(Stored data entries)
■ ■ ■ ■ ■
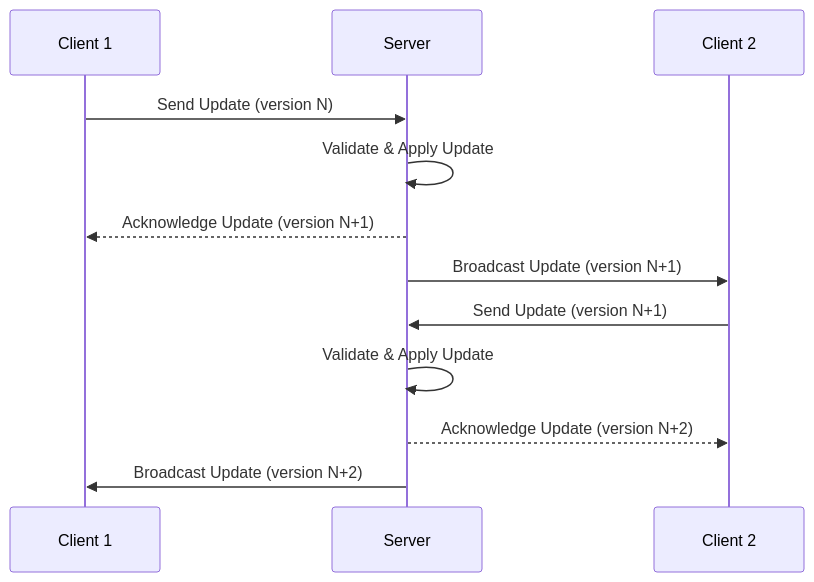
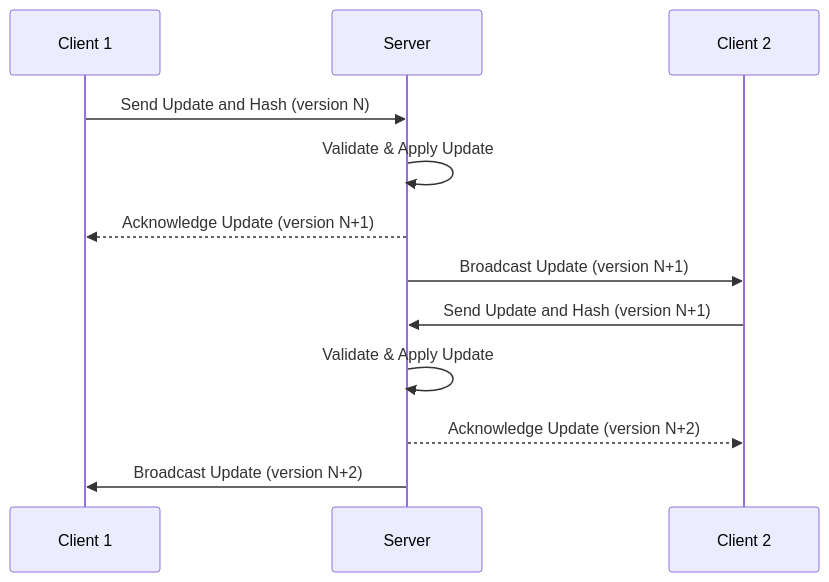
One commit to marimo-team/meps changed the first of 3 diagrams in mep-0006.md. Above: the diagram before and after it, drawn with Mermaid. The commit also changed other lines of this file, not shown here.

````diff
--- a/mep-0006.md
+++ b/mep-0006.md
@@ -47,15 +95,15 @@
 ```mermaid
 sequenceDiagram
     participant C1 as Client 1
     participant S as Server
     participant C2 as Client 2
 
-    C1->>S: Send Update (version N)
+    C1->>S: Send Update and Hash (version N)
     S->>S: Validate & Apply Update
     S-->>C1: Acknowledge Update (version N+1)
     S->>C2: Broadcast Update (version N+1)
-    C2->>S: Send Update (version N+1)
+    C2->>S: Send Update and Hash (version N+1)
     S->>S: Validate & Apply Update
     S-->>C2: Acknowledge Update (version N+2)
     S->>C1: Broadcast Update (version N+2)
 ```
````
■ ■ ■ ■ ■
#### WHAT THE EXERCISE ASKS:
Only the lines from the one containing "S->>C2: Broadcast Update (version N+1)" through the last line of the entries above should be copied, exactly as written.

#### ANSWER TO THIS PROBLEM:
     S->>C2: Broadcast Update (version N+1)
-    C2->>S: Send Update (version N+1)
+    C2->>S: Send Update and Hash (version N+1)
     S->>S: Validate & Apply Update
     S-->>C2: Acknowledge Update (version N+2)
     S->>C1: Broadcast Update (version N+2)
 ```
````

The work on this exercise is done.